### EXERCISE
Only the lines with the string "unique" are needed; return each of them from the entries below.
[Start of section]
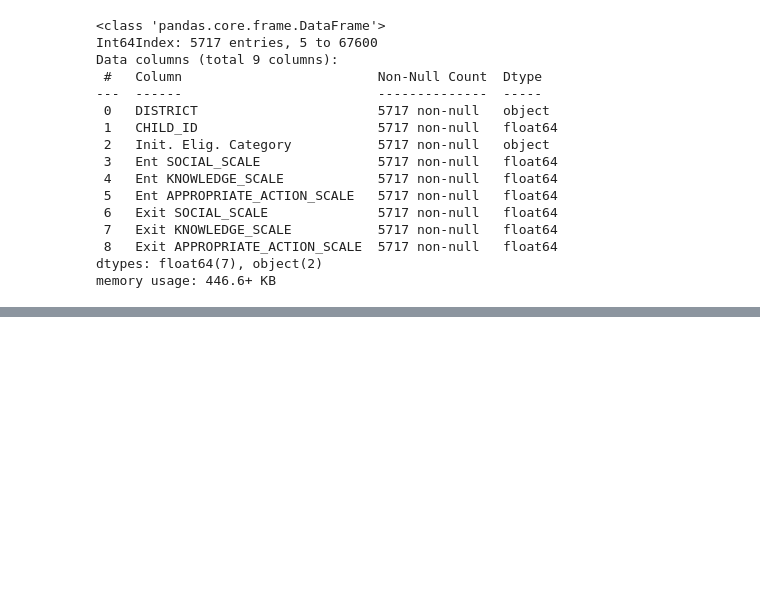
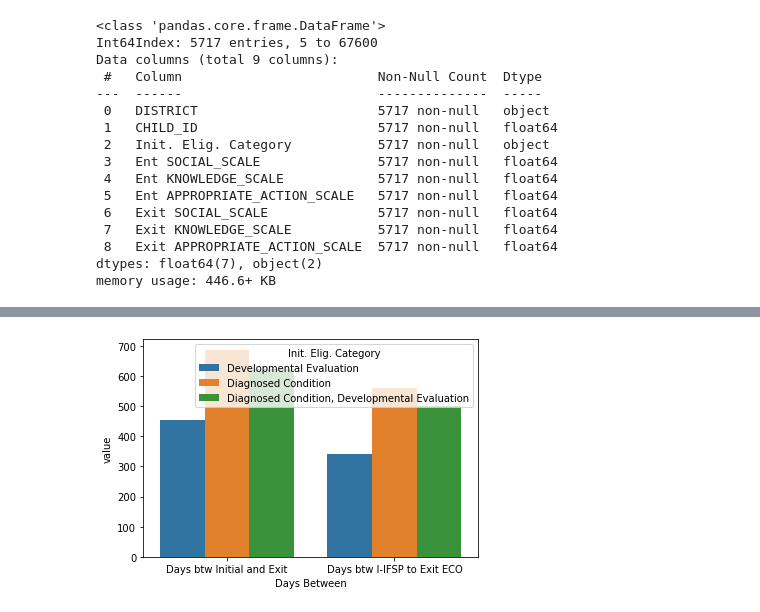
Before and after one commit to NSS-Data-Analytics-Cohort-7/didd-newbalancesonthebloc, a Jupyter notebook: Notebook/DIDD_partner_project.ipynb, the cells around one changed output, grey strips where cells are left out. Cells and saved outputs as stored; diff of their text form; code cells hidden in the pictures; blank space fills up the shorter version.

Commit message:
bar chart

```diff
--- a/Notebook/DIDD_partner_project.ipynb
+++ b/Notebook/DIDD_partner_project.ipynb
@@ -232,0 +375,3 @@ TypeError: unsupported operand type(s) for -: 'str' and 'str'
+# %%
+eco_21_22_data = pd.merge(eco_essential_plus, elig_essential, how='outer', on='CHILD_ID')
+eco_21_22_data.info()
@@ -232,0 +396,4 @@ TypeError: unsupported operand type(s) for -: 'str' and 'str'
+# %%
+eco_21_22_data = eco_21_22_data.loc[(eco_21_22_data['Days btw I-IFSP to Exit ECO'] >= 0)]
+eco_21_22_data = eco_21_22_data.loc[(eco_21_22_data['Days btw Initial and Exit'] >= 183)]
+eco_21_22_data.info()
@@ -232,0 +418,3 @@ TypeError: unsupported operand type(s) for -: 'str' and 'str'
+# %%
+eco_21_22_time_avg = eco_21_22_data.groupby('Init. Elig. Category', as_index=False)['Days btw Initial and Exit', 'Days btw I-IFSP to Exit ECO'].mean()
+eco_21_22_time_avg
@@ -232,0 +426,3 @@ TypeError: unsupported operand type(s) for -: 'str' and 'str'
+# %%
+avg_tidy = eco_21_22_time_avg.melt(id_vars='Init. Elig. Category', var_name = 'Days Between')
+avg_tidy
@@ -232,0 +437,4 @@ TypeError: unsupported operand type(s) for -: 'str' and 'str'
+# %%
+ax = sns.barplot(x='Days Between', y='value', hue='Init. Elig. Category', data=avg_tidy)
+# %% [output]
+[figure, added]
```
Also changed, not shown: parts of 24 cells of this notebook.
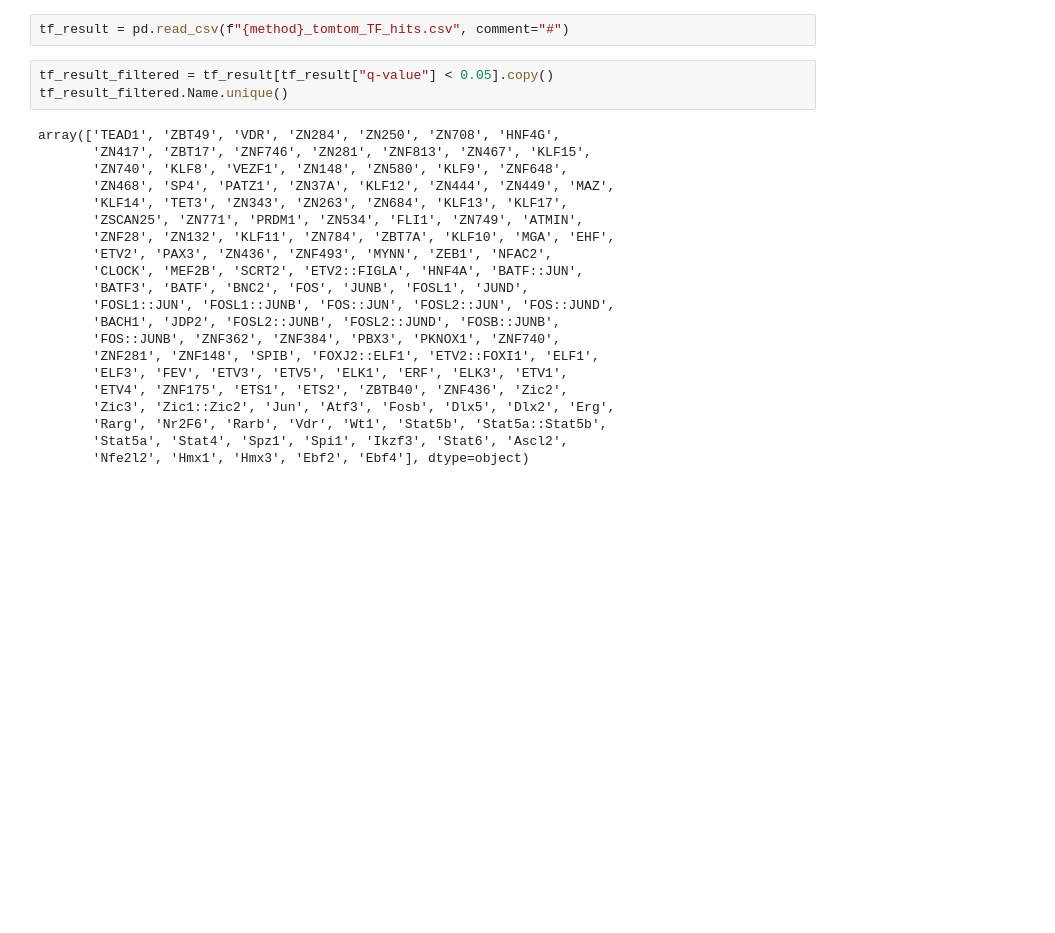
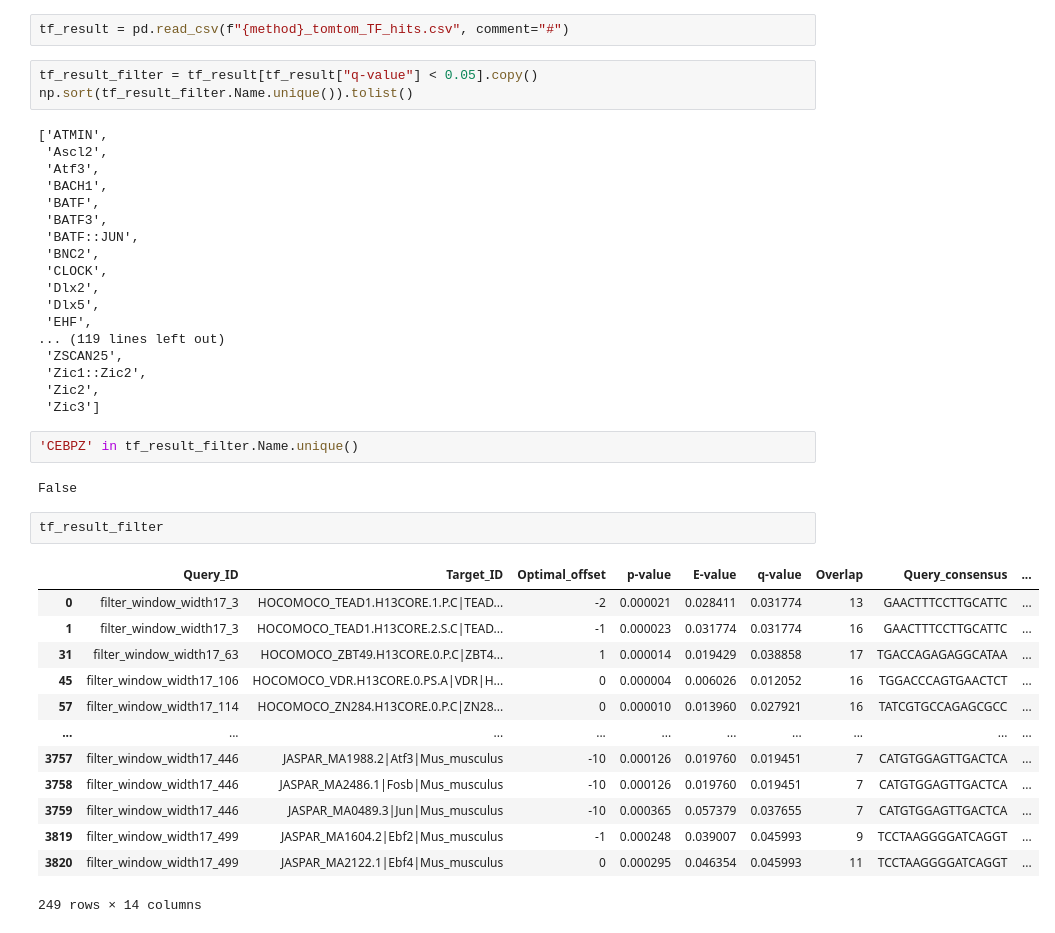
Before and after one commit to catombiotech/epiRNA_Analysis, a Jupyter notebook: filter/2-get_kernel_motifs.ipynb, the cells around one changed output. Saved outputs shown, nothing was run; the diff lists cells and outputs as text; blank space fills up the shorter version.

```diff
--- a/filter/2-get_kernel_motifs.ipynb
+++ b/filter/2-get_kernel_motifs.ipynb
@@ -486,26 +486,43 @@ for i in range(len(hit.Query_ID.unique())):
 # %%
 tf_result = pd.read_csv(f"{method}_tomtom_TF_hits.csv", comment="#")
 # %%
-tf_result_filtered = tf_result[tf_result["q-value"] < 0.05].copy()
-tf_result_filtered.Name.unique()
+tf_result_filter = tf_result[tf_result["q-value"] < 0.05].copy()
+np.sort(tf_result_filter.Name.unique()).tolist()
 # %% [output]
-array(['TEAD1', 'ZBT49', 'VDR', 'ZN284', 'ZN250', 'ZN708', 'HNF4G',
-       'ZN417', 'ZBT17', 'ZNF746', 'ZN281', 'ZNF813', 'ZN467', 'KLF15',
-       'ZN740', 'KLF8', 'VEZF1', 'ZN148', 'ZN580', 'KLF9', 'ZNF648',
-       'ZN468', 'SP4', 'PATZ1', 'ZN37A', 'KLF12', 'ZN444', 'ZN449', 'MAZ',
-       'KLF14', 'TET3', 'ZN343', 'ZN263', 'ZN684', 'KLF13', 'KLF17',
-       'ZSCAN25', 'ZN771', 'PRDM1', 'ZN534', 'FLI1', 'ZN749', 'ATMIN',
-       'ZNF28', 'ZN132', 'KLF11', 'ZN784', 'ZBT7A', 'KLF10', 'MGA', 'EHF',
-       'ETV2', 'PAX3', 'ZN436', 'ZNF493', 'MYNN', 'ZEB1', 'NFAC2',
-       'CLOCK', 'MEF2B', 'SCRT2', 'ETV2::FIGLA', 'HNF4A', 'BATF::JUN',
-       'BATF3', 'BATF', 'BNC2', 'FOS', 'JUNB', 'FOSL1', 'JUND',
-       'FOSL1::JUN', 'FOSL1::JUNB', 'FOS::JUN', 'FOSL2::JUN', 'FOS::JUND',
-       'BACH1', 'JDP2', 'FOSL2::JUNB', 'FOSL2::JUND', 'FOSB::JUNB',
-       'FOS::JUNB', 'ZNF362', 'ZNF384', 'PBX3', 'PKNOX1', 'ZNF740',
-       'ZNF281', 'ZNF148', 'SPIB', 'FOXJ2::ELF1', 'ETV2::FOXI1', 'ELF1',
-       'ELF3', 'FEV', 'ETV3', 'ETV5', 'ELK1', 'ERF', 'ELK3', 'ETV1',
-       'ETV4', 'ZNF175', 'ETS1', 'ETS2', 'ZBTB40', 'ZNF436', 'Zic2',
-       'Zic3', 'Zic1::Zic2', 'Jun', 'Atf3', 'Fosb', 'Dlx5', 'Dlx2', 'Erg',
-       'Rarg', 'Nr2F6', 'Rarb', 'Vdr', 'Wt1', 'Stat5b', 'Stat5a::Stat5b',
-       'Stat5a', 'Stat4', 'Spz1', 'Spi1', 'Ikzf3', 'Stat6', 'Ascl2',
-       'Nfe2l2', 'Hmx1', 'Hmx3', 'Ebf2', 'Ebf4'], dtype=object)
+['ATMIN',
+ 'Ascl2',
+ 'Atf3',
+ 'BACH1',
+ 'BATF',
+ 'BATF3',
+ 'BATF::JUN',
+ 'BNC2',
+ 'CLOCK',
+ 'Dlx2',
+ 'Dlx5',
+ 'EHF',
+... (119 lines left out)
+ 'ZSCAN25',
+ 'Zic1::Zic2',
+ 'Zic2',
+ 'Zic3']
+# %%
+'CEBPZ' in tf_result_filter.Name.unique()
+# %% [output]
+False
+# %%
+tf_result_filter
+# %% [output]
+|  | Query_ID | Target_ID | Optimal_offset | p-value | E-value | q-value | Overlap | Query_consensus | ... |
+| 0 | filter_window_width17_3 | HOCOMOCO_TEAD1.H13CORE.1.P.C|TEAD... | -2 | 0.000021 | 0.028411 | 0.031774 | 13 | GAACTTTCCTTGCATTC | ... |
+| 1 | filter_window_width17_3 | HOCOMOCO_TEAD1.H13CORE.2.S.C|TEAD... | -1 | 0.000023 | 0.031774 | 0.031774 | 16 | GAACTTTCCTTGCATTC | ... |
+| 31 | filter_window_width17_63 | HOCOMOCO_ZBT49.H13CORE.0.P.C|ZBT4... | 1 | 0.000014 | 0.019429 | 0.038858 | 17 | TGACCAGAGAGGCATAA | ... |
+| 45 | filter_window_width17_106 | HOCOMOCO_VDR.H13CORE.0.PS.A|VDR|H... | 0 | 0.000004 | 0.006026 | 0.012052 | 16 | TGGACCCAGTGAACTCT | ... |
+| 57 | filter_window_width17_114 | HOCOMOCO_ZN284.H13CORE.0.P.C|ZN28... | 0 | 0.000010 | 0.013960 | 0.027921 | 16 | TATCGTGCCAGAGCGCC | ... |
+| ... | ... | ... | ... | ... | ... | ... | ... | ... | ... |
+| 3757 | filter_window_width17_446 | JASPAR_MA1988.2|Atf3|Mus_musculus | -10 | 0.000126 | 0.019760 | 0.019451 | 7 | CATGTGGAGTTGACTCA | ... |
+| 3758 | filter_window_width17_446 | JASPAR_MA2486.1|Fosb|Mus_musculus | -10 | 0.000126 | 0.019760 | 0.019451 | 7 | CATGTGGAGTTGACTCA | ... |
+| 3759 | filter_window_width17_446 | JASPAR_MA0489.3|Jun|Mus_musculus | -10 | 0.000365 | 0.057379 | 0.037655 | 7 | CATGTGGAGTTGACTCA | ... |
+| 3819 | filter_window_width17_499 | JASPAR_MA1604.2|Ebf2|Mus_musculus | -1 | 0.000248 | 0.039007 | 0.045993 | 9 | TCCTAAGGGGATCAGGT | ... |
+| 3820 | filter_window_width17_499 | JASPAR_MA2122.1|Ebf4|Mus_musculus | 0 | 0.000295 | 0.046354 | 0.045993 | 11 | TCCTAAGGGGATCAGGT | ... |
+249 rows × 14 columns
```
Also changed, not shown: parts of 3 cells of this notebook, 4 other files.
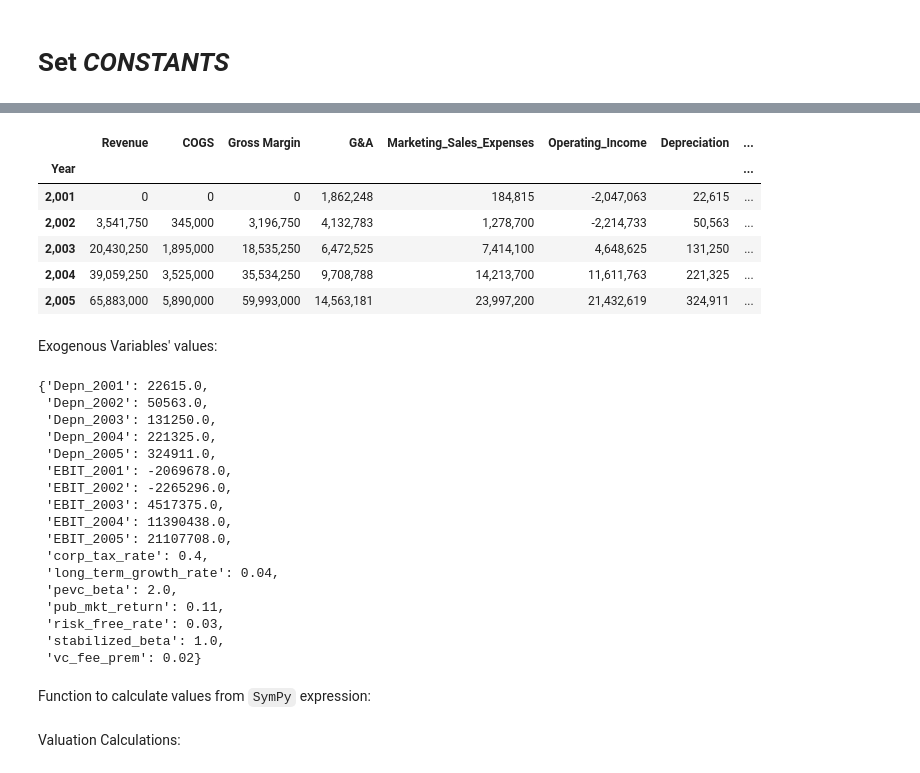
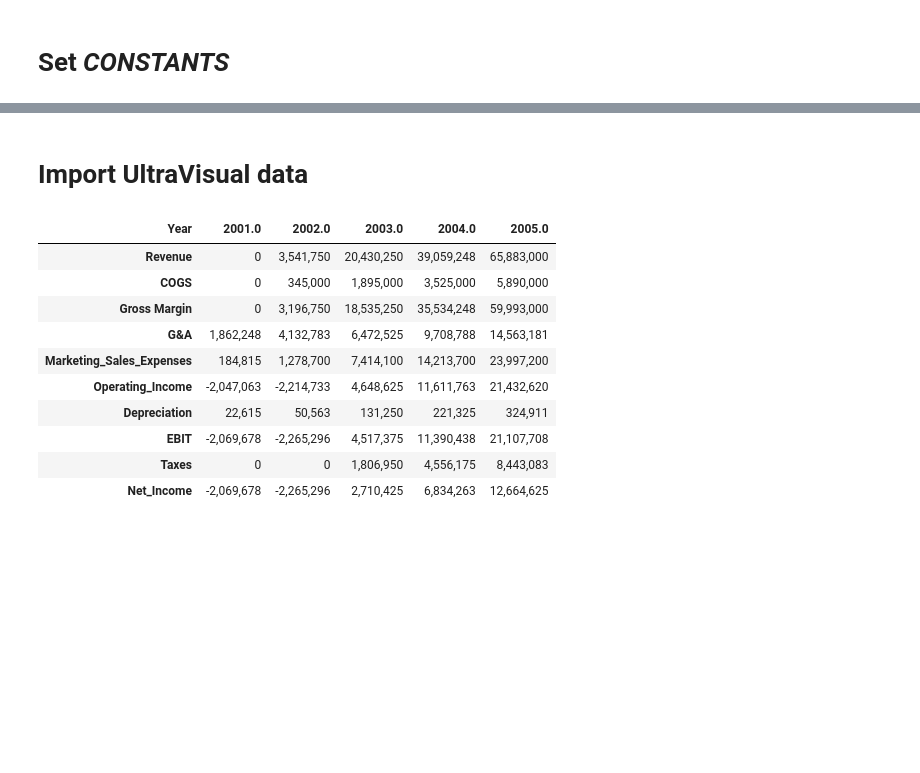
Before and after one commit to TheVinhLuong102/ChicagoBooth-EntrepreneurialFinancePrivateEquity, a Jupyter notebook: UltraVisual Medical Systems/UltraVisual Medical Systems.ipynb, the cells around one changed output, grey strips where cells are left out. Drawn from its saved outputs; the diff is of its cells as text; code cells hidden in the pictures; blank space fills up the shorter version.

Commit message:
update UltraVisual workbook

```diff
--- a/UltraVisual Medical Systems/UltraVisual Medical Systems.ipynb
+++ b/UltraVisual Medical Systems/UltraVisual Medical Systems.ipynb
@@ -197,58 +70,23 @@ Import data:
+# %% [markdown]
+# Import UltraVisual data
 # %%
 ultra_visual_data_df = \
     pandas.read_csv(
         'data/UltraVisual.csv',
         index_col='Year',
-        dtype=float)
+        dtype=numpy.float32)
 
 pandas.options.display.float_format = '{:,.0f}'.format
-ultra_visual_data_df
+ultra_visual_data_df.T
 # %% [output]
-|  | Revenue | COGS | Gross Margin | G&A | Marketing_Sales_Expenses | Operating_Income | Depreciation | ... |
-| Year |  |  |  |  |  |  |  | ... |
-| 2,001 | 0 | 0 | 0 | 1,862,248 | 184,815 | -2,047,063 | 22,615 | ... |
-| 2,002 | 3,541,750 | 345,000 | 3,196,750 | 4,132,783 | 1,278,700 | -2,214,733 | 50,563 | ... |
-| 2,003 | 20,430,250 | 1,895,000 | 18,535,250 | 6,472,525 | 7,414,100 | 4,648,625 | 131,250 | ... |
-| 2,004 | 39,059,250 | 3,525,000 | 35,534,250 | 9,708,788 | 14,213,700 | 11,611,763 | 221,325 | ... |
-| 2,005 | 65,883,000 | 5,890,000 | 59,993,000 | 14,563,181 | 23,997,200 | 21,432,619 | 324,911 | ... |
+| Year | 2001.0 | 2002.0 | 2003.0 | 2004.0 | 2005.0 |
+| Revenue | 0 | 3,541,750 | 20,430,250 | 39,059,248 | 65,883,000 |
+| COGS | 0 | 345,000 | 1,895,000 | 3,525,000 | 5,890,000 |
+| Gross Margin | 0 | 3,196,750 | 18,535,250 | 35,534,248 | 59,993,000 |
+| G&A | 1,862,248 | 4,132,783 | 6,472,525 | 9,708,788 | 14,563,181 |
+| Marketing_Sales_Expenses | 184,815 | 1,278,700 | 7,414,100 | 14,213,700 | 23,997,200 |
+| Operating_Income | -2,047,063 | -2,214,733 | 4,648,625 | 11,611,763 | 21,432,620 |
+| Depreciation | 22,615 | 50,563 | 131,250 | 221,325 | 324,911 |
+| EBIT | -2,069,678 | -2,265,296 | 4,517,375 | 11,390,438 | 21,107,708 |
+| Taxes | 0 | 0 | 1,806,950 | 4,556,175 | 8,443,083 |
+| Net_Income | -2,069,678 | -2,265,296 | 2,710,425 | 6,834,263 | 12,664,625 |
-# %% [markdown]
-Exogenous Variables' values:
-# %%
-exo_vars_values_dict = \
-    dict(
-        corp_tax_rate=US_CORP_TAX_RATE,
-        risk_free_rate=RISK_FREE_RATE,
-        pub_mkt_return=PUB_MKT_RETURN,
-        vc_fee_prem=VC_FEE_PREM,
-        pevc_beta=PEVC_BETA_FOR_PRO_FORMA_PERIOD,
-        stabilized_beta=PUB_MKT_BETA,
-        long_term_growth_rate=LONG_TERM_GROWTH_RATE)
-
-exo_vars_values_dict.update(
-    dict(
-        zip([i.name for i in EBIT],
-            ultra_visual_data_df.EBIT.tolist()) +
-        zip([i.name for i in Depn],
-            ultra_visual_data_df.Depreciation.tolist())))
-
-pprint(exo_vars_values_dict)
-# %% [output]
-{'Depn_2001': 22615.0,
- 'Depn_2002': 50563.0,
- 'Depn_2003': 131250.0,
- 'Depn_2004': 221325.0,
- 'Depn_2005': 324911.0,
- 'EBIT_2001': -2069678.0,
- 'EBIT_2002': -2265296.0,
- 'EBIT_2003': 4517375.0,
- 'EBIT_2004': 11390438.0,
- 'EBIT_2005': 21107708.0,
- 'corp_tax_rate': 0.4,
- 'long_term_growth_rate': 0.04,
- 'pevc_beta': 2.0,
- 'pub_mkt_return': 0.11,
- 'risk_free_rate': 0.03,
- 'stabilized_beta': 1.0,
- 'vc_fee_prem': 0.02}
-# %% [markdown]
-Function to calculate values from `SymPy` expression:
@@ -261,2 +92,0 @@ def calc(x):
-# %% [markdown]
-Valuation Calculations:
```
Also changed, not shown: parts of 30 cells of this notebook.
[End of section]
### FINISHED EXERCISE
@@ -486,26 +486,43 @@ for i in range(len(hit.Query_ID.unique())):
-tf_result_filtered.Name.unique()
+np.sort(tf_result_filter.Name.unique()).tolist()
+'CEBPZ' in tf_result_filter.Name.unique()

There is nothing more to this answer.